Do you do yoga to build your physical flexibility or your mental strength? In this article, we explore how yoga can boost our mental as well as our physical strength.
Yoga is increasingly equated with physically able young women wrapping themselves into incredible shapes. Most people start yoga for stress reduction or physical wellbeing, and the physical benefits are well documented. Yoga is a powerful tool to build mental strength.
Did you know that yoga changes the brain? A study published in Frontiers in Human Neuroscience revealed that yoga appears to protect the brain from shrinking in old age. Yoga practitioners had more volume in grey matter than non-practitioners of the same age. So yoga literally protects the brain from shrinking as we age. What’s also significant is that this protection of grey matter volume is greater in the left hemisphere. The left side of the brain is associated with the relaxation response and the parasympathetic nervous system.
So, why is mental strength important? Mental strength helps to reduce stress and develop resilience. It is what underpins the mind-set that you apply to everything you do, and is what enables you to focus on what matters to you. Mental strength helps you to live according to your values and to live life more fully.
Here are three ways to build mental strength and how yoga can help.
Sleep is a crucial factor in building mental strength, yet this is often an area of life that we often struggle with.

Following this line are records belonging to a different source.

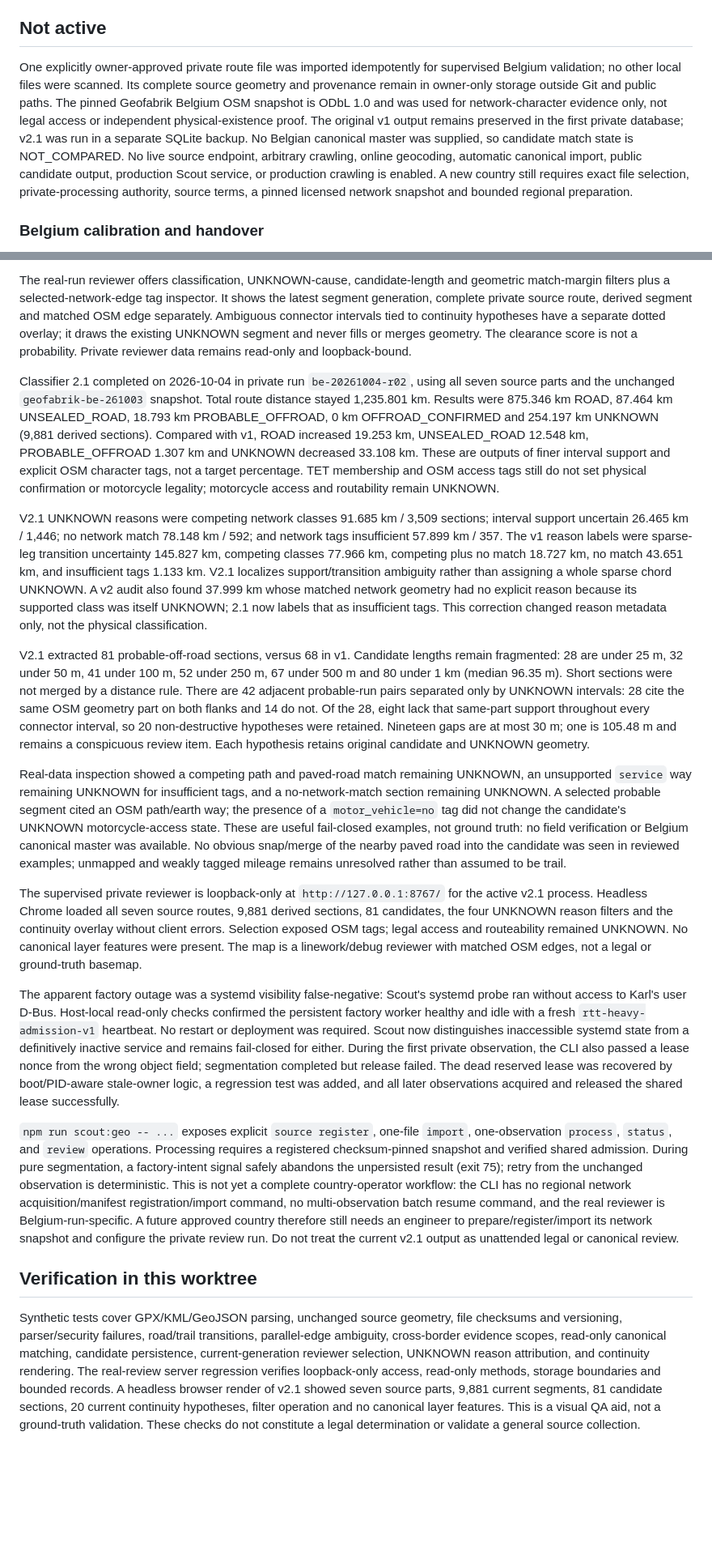
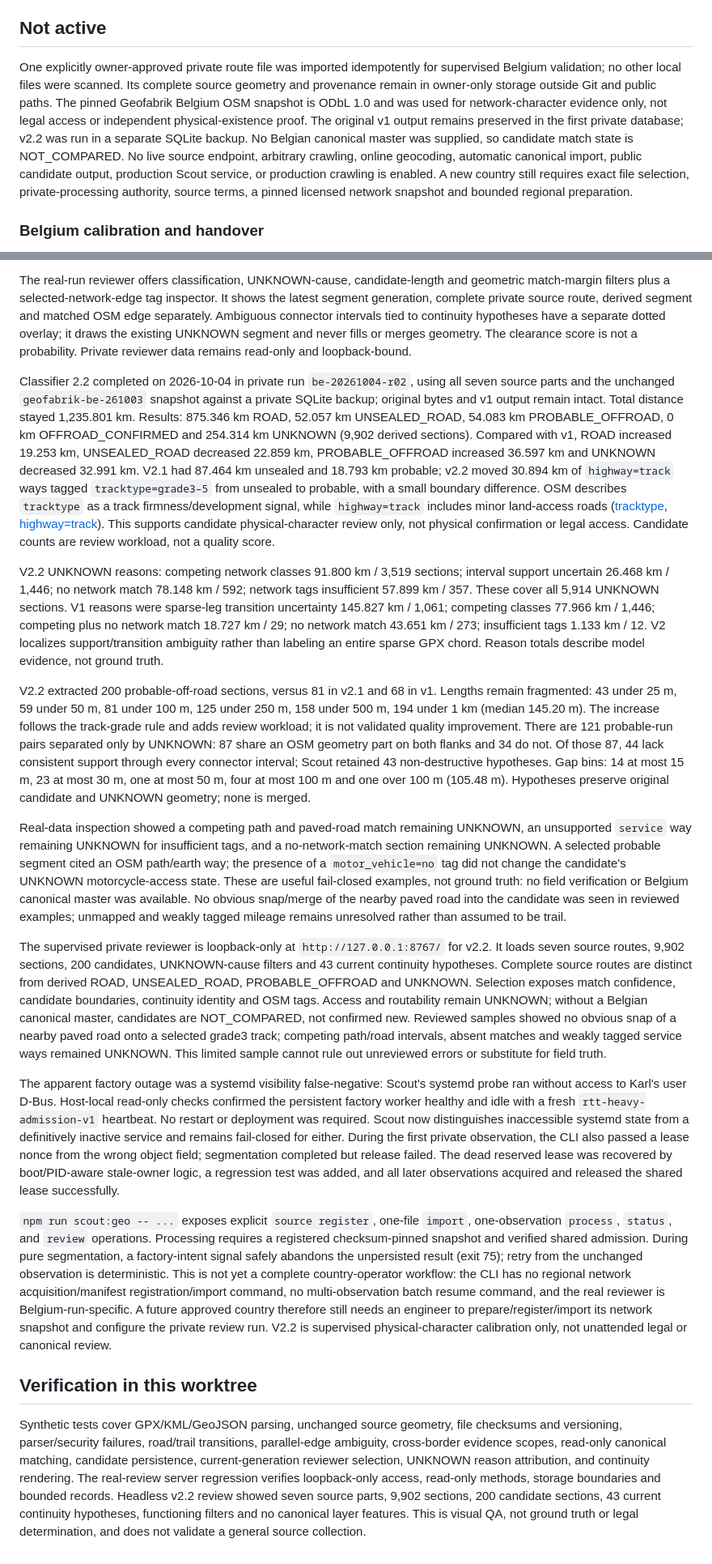
Before and after one commit to kbekla/rtt-web-planner, a Markdown page: docs/SCOUT-WORLDWIDE.md, 2 parts joined by grey strips. Shown at 81% size. Rendered like a GitHub page; blank space fills up the shorter version.

Commit message:
Document Belgium v2.2 calibration review

```diff
--- a/docs/SCOUT-WORLDWIDE.md
+++ b/docs/SCOUT-WORLDWIDE.md
@@ -42,7 +42,7 @@ For worldwide operation, regional ingestion and indexed records are the primary
 
 ## Not active
 
-One explicitly owner-approved private route file was imported idempotently for supervised Belgium validation; no other local files were scanned. Its complete source geometry and provenance remain in owner-only storage outside Git and public paths. The pinned Geofabrik Belgium OSM snapshot is ODbL 1.0 and was used for network-character evidence only, not legal access or independent physical-existence proof. The original v1 output remains preserved in the first private database; v2.1 was run in a separate SQLite backup. No Belgian canonical master was supplied, so candidate match state is NOT_COMPARED. No live source endpoint, arbitrary crawling, online geocoding, automatic canonical import, public candidate output, production Scout service, or production crawling is enabled. A new country still requires exact file selection, private-processing authority, source terms, a pinned licensed network snapshot and bounded regional preparation.
+One explicitly owner-approved private route file was imported idempotently for supervised Belgium validation; no other local files were scanned. Its complete source geometry and provenance remain in owner-only storage outside Git and public paths. The pinned Geofabrik Belgium OSM snapshot is ODbL 1.0 and was used for network-character evidence only, not legal access or independent physical-existence proof. The original v1 output remains preserved in the first private database; v2.2 was run in a separate SQLite backup. No Belgian canonical master was supplied, so candidate match state is NOT_COMPARED. No live source endpoint, arbitrary crawling, online geocoding, automatic canonical import, public candidate output, production Scout service, or production crawling is enabled. A new country still requires exact file selection, private-processing authority, source terms, a pinned licensed network snapshot and bounded regional preparation.
 
 ### Belgium calibration and handover
 
@@ -54,20 +54,20 @@ OSM's importer preserves all source tags. Physical character currently uses only
 
 The real-run reviewer offers classification, UNKNOWN-cause, candidate-length and geometric match-margin filters plus a selected-network-edge tag inspector. It shows the latest segment generation, complete private source route, derived segment and matched OSM edge separately. Ambiguous connector intervals tied to continuity hypotheses have a separate dotted overlay; it draws the existing UNKNOWN segment and never fills or merges geometry. The clearance score is not a probability. Private reviewer data remains read-only and loopback-bound.
 
-Classifier 2.1 completed on 2026-10-04 in private run `be-20261004-r02`, using all seven source parts and the unchanged `geofabrik-be-261003` snapshot. Total route distance stayed 1,235.801 km. Results were 875.346 km ROAD, 87.464 km UNSEALED_ROAD, 18.793 km PROBABLE_OFFROAD, 0 km OFFROAD_CONFIRMED and 254.197 km UNKNOWN (9,881 derived sections). Compared with v1, ROAD increased 19.253 km, UNSEALED_ROAD 12.548 km, PROBABLE_OFFROAD 1.307 km and UNKNOWN decreased 33.108 km. These are outputs of finer interval support and explicit OSM character tags, not a target percentage. TET membership and OSM access tags still do not set physical confirmation or motorcycle legality; motorcycle access and routability remain UNKNOWN.
+Classifier 2.2 completed on 2026-10-04 in private run `be-20261004-r02`, using all seven source parts and the unchanged `geofabrik-be-261003` snapshot against a private SQLite backup; original bytes and v1 output remain intact. Total distance stayed 1,235.801 km. Results: 875.346 km ROAD, 52.057 km UNSEALED_ROAD, 54.083 km PROBABLE_OFFROAD, 0 km OFFROAD_CONFIRMED and 254.314 km UNKNOWN (9,902 derived sections). Compared with v1, ROAD increased 19.253 km, UNSEALED_ROAD decreased 22.859 km, PROBABLE_OFFROAD increased 36.597 km and UNKNOWN decreased 32.991 km. V2.1 had 87.464 km unsealed and 18.793 km probable; v2.2 moved 30.894 km of `highway=track` ways tagged `tracktype=grade3–5` from unsealed to probable, with a small boundary difference. OSM describes `tracktype` as a track firmness/development signal, while `highway=track` includes minor land-access roads ([tracktype](https://wiki.openstreetmap.org/wiki/Key%3Atracktype), [highway=track](https://wiki.openstreetmap.org/wiki/Tag%3Ahighway%3Dtrack)). This supports candidate physical-character review only, not physical confirmation or legal access. Candidate counts are review workload, not a quality score.
 
-V2.1 UNKNOWN reasons were competing network classes 91.685 km / 3,509 sections; interval support uncertain 26.465 km / 1,446; no network match 78.148 km / 592; and network tags insufficient 57.899 km / 357. The v1 reason labels were sparse-leg transition uncertainty 145.827 km, competing classes 77.966 km, competing plus no match 18.727 km, no match 43.651 km, and insufficient tags 1.133 km. V2.1 localizes support/transition ambiguity rather than assigning a whole sparse chord UNKNOWN. A v2 audit also found 37.999 km whose matched network geometry had no explicit reason because its supported class was itself UNKNOWN; 2.1 now labels that as insufficient tags. This correction changed reason metadata only, not the physical classification.
+V2.2 UNKNOWN reasons: competing network classes 91.800 km / 3,519 sections; interval support uncertain 26.468 km / 1,446; no network match 78.148 km / 592; network tags insufficient 57.899 km / 357. These cover all 5,914 UNKNOWN sections. V1 reasons were sparse-leg transition uncertainty 145.827 km / 1,061; competing classes 77.966 km / 1,446; competing plus no network match 18.727 km / 29; no network match 43.651 km / 273; insufficient tags 1.133 km / 12. V2 localizes support/transition ambiguity rather than labeling an entire sparse GPX chord. Reason totals describe model evidence, not ground truth.
 
-V2.1 extracted 81 probable-off-road sections, versus 68 in v1. Candidate lengths remain fragmented: 28 are under 25 m, 32 under 50 m, 41 under 100 m, 52 under 250 m, 67 under 500 m and 80 under 1 km (median 96.35 m). Short sections were not merged by a distance rule. There are 42 adjacent probable-run pairs separated only by UNKNOWN intervals: 28 cite the same OSM geometry part on both flanks and 14 do not. Of the 28, eight lack that same-part support throughout every connector interval, so 20 non-destructive hypotheses were retained. Nineteen gaps are at most 30 m; one is 105.48 m and remains a conspicuous review item. Each hypothesis retains original candidate and UNKNOWN geometry.
+V2.2 extracted 200 probable-off-road sections, versus 81 in v2.1 and 68 in v1. Lengths remain fragmented: 43 under 25 m, 59 under 50 m, 81 under 100 m, 125 under 250 m, 158 under 500 m, 194 under 1 km (median 145.20 m). The increase follows the track-grade rule and adds review workload; it is not validated quality improvement. There are 121 probable-run pairs separated only by UNKNOWN: 87 share an OSM geometry part on both flanks and 34 do not. Of those 87, 44 lack consistent support through every connector interval; Scout retained 43 non-destructive hypotheses. Gap bins: 14 at most 15 m, 23 at most 30 m, one at most 50 m, four at most 100 m and one over 100 m (105.48 m). Hypotheses preserve original candidate and UNKNOWN geometry; none is merged.
 
 Real-data inspection showed a competing path and paved-road match remaining UNKNOWN, an unsupported `service` way remaining UNKNOWN for insufficient tags, and a no-network-match section remaining UNKNOWN. A selected probable segment cited an OSM path/earth way; the presence of a `motor_vehicle=no` tag did not change the candidate's UNKNOWN motorcycle-access state. These are useful fail-closed examples, not ground truth: no field verification or Belgium canonical master was available. No obvious snap/merge of the nearby paved road into the candidate was seen in reviewed examples; unmapped and weakly tagged mileage remains unresolved rather than assumed to be trail.
 
-The supervised private reviewer is loopback-only at `http://127.0.0.1:8767/` for the active v2.1 process. Headless Chrome loaded all seven source routes, 9,881 derived sections, 81 candidates, the four UNKNOWN reason filters and the continuity overlay without client errors. Selection exposed OSM tags; legal access and routeability remained UNKNOWN. No canonical layer features were present. The map is a linework/debug reviewer with matched OSM edges, not a legal or ground-truth basemap.
+The supervised private reviewer is loopback-only at `http://127.0.0.1:8767/` for v2.2. It loads seven source routes, 9,902 sections, 200 candidates, UNKNOWN-cause filters and 43 current continuity hypotheses. Complete source routes are distinct from derived ROAD, UNSEALED_ROAD, PROBABLE_OFFROAD and UNKNOWN. Selection exposes match confidence, candidate boundaries, continuity identity and OSM tags. Access and routability remain UNKNOWN; without a Belgian canonical master, candidates are NOT_COMPARED, not confirmed new. Reviewed samples showed no obvious snap of a nearby paved road onto a selected grade3 track; competing path/road intervals, absent matches and weakly tagged service ways remained UNKNOWN. This limited sample cannot rule out unreviewed errors or substitute for field truth.
 
 The apparent factory outage was a systemd visibility false-negative: Scout's systemd probe ran without access to Karl's user D-Bus. Host-local read-only checks confirmed the persistent factory worker healthy and idle with a fresh `rtt-heavy-admission-v1` heartbeat. No restart or deployment was required. Scout now distinguishes inaccessible systemd state from a definitively inactive service and remains fail-closed for either. During the first private observation, the CLI also passed a lease nonce from the wrong object field; segmentation completed but release failed. The dead reserved lease was recovered by boot/PID-aware stale-owner logic, a regression test was added, and all later observations acquired and released the shared lease successfully.
 
-`npm run scout:geo -- ...` exposes explicit `source register`, one-file `import`, one-observation `process`, `status`, and `review` operations. Processing requires a registered checksum-pinned snapshot and verified shared admission. During pure segmentation, a factory-intent signal safely abandons the unpersisted result (exit 75); retry from the unchanged observation is deterministic. This is not yet a complete country-operator workflow: the CLI has no regional network acquisition/manifest registration/import command, no multi-observation batch resume command, and the real reviewer is Belgium-run-specific. A future approved country therefore still needs an engineer to prepare/register/import its network snapshot and configure the private review run. Do not treat the current v2.1 output as unattended legal or canonical review.
+`npm run scout:geo -- ...` exposes explicit `source register`, one-file `import`, one-observation `process`, `status`, and `review` operations. Processing requires a registered checksum-pinned snapshot and verified shared admission. During pure segmentation, a factory-intent signal safely abandons the unpersisted result (exit 75); retry from the unchanged observation is deterministic. This is not yet a complete country-operator workflow: the CLI has no regional network acquisition/manifest registration/import command, no multi-observation batch resume command, and the real reviewer is Belgium-run-specific. A future approved country therefore still needs an engineer to prepare/register/import its network snapshot and configure the private review run. V2.2 is supervised physical-character calibration only, not unattended legal or canonical review.
 
 ## Verification in this worktree
 
-Synthetic tests cover GPX/KML/GeoJSON parsing, unchanged source geometry, file checksums and versioning, parser/security failures, road/trail transitions, parallel-edge ambiguity, cross-border evidence scopes, read-only canonical matching, candidate persistence, current-generation reviewer selection, UNKNOWN reason attribution, and continuity rendering. The real-review server regression verifies loopback-only access, read-only methods, storage boundaries and bounded records. A headless browser render of v2.1 showed seven source parts, 9,881 current segments, 81 candidate sections, 20 current continuity hypotheses, filter operation and no canonical layer features. This is a visual QA aid, not a ground-truth validation. These checks do not constitute a legal determination or validate a general source collection.
+Synthetic tests cover GPX/KML/GeoJSON parsing, unchanged source geometry, file checksums and versioning, parser/security failures, road/trail transitions, parallel-edge ambiguity, cross-border evidence scopes, read-only canonical matching, candidate persistence, current-generation reviewer selection, UNKNOWN reason attribution, and continuity rendering. The real-review server regression verifies loopback-only access, read-only methods, storage boundaries and bounded records. Headless v2.2 review showed seven source parts, 9,902 sections, 200 candidate sections, 43 current continuity hypotheses, functioning filters and no canonical layer features. This is visual QA, not ground truth or legal determination, and does not validate a general source collection.
```
Also changed, not shown: docs/SCOUT.md (+1 -1 lines).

Matthew Walker, author of Why we Sleep writes: “ Sleep appears to restore our emotional brain circuits… sleep is not a luxury that we can optionally choose to take whenever we like. It is a biological necessity, and without it, there is only so far the band will stretch before it snaps, with both cognitive and emotional consequences.”
The past year has added unique challenges into what may already be a confused circadian rhythms. Good quality sleep relies on a variety of factors. A reduction in both caffeine and screen time can help but these are not the only changes that you can make. One key factor is in understanding the reason behind your sleeplessness, before making the changes that might support you. Lisa Sanfilippo, MFML yoga teacher and creator of the sleep recovery programme (which you can read about in Lisa’s book) suggests that a mid-afternoon pause for restorative yoga and meditation can be extremely supportive in getting to sleep later. Find out more about sleep recovery at Lisa’s live online workshop in April.
Yoga offers the perfect way to regulate stress. The focus on breath combined with gentle movement can offer support and yoga empowers those practicing with the tools they need to regulate stress.
Yoga is a practice that demands discipline; but discipline need not mean rigidity but rather the development of commitment to something. A punishing regime can be counter-productive in building mental strength. But committing to working at something with kindness and self-compassion can be so helpful. Yoga asana (the poses) can offer plenty of challenges and the opportunity to incrementally build your discipline, yet it takes mental strength to keep returning to challenge. Adam Hocke explores this concept in his slow flow for discipline class.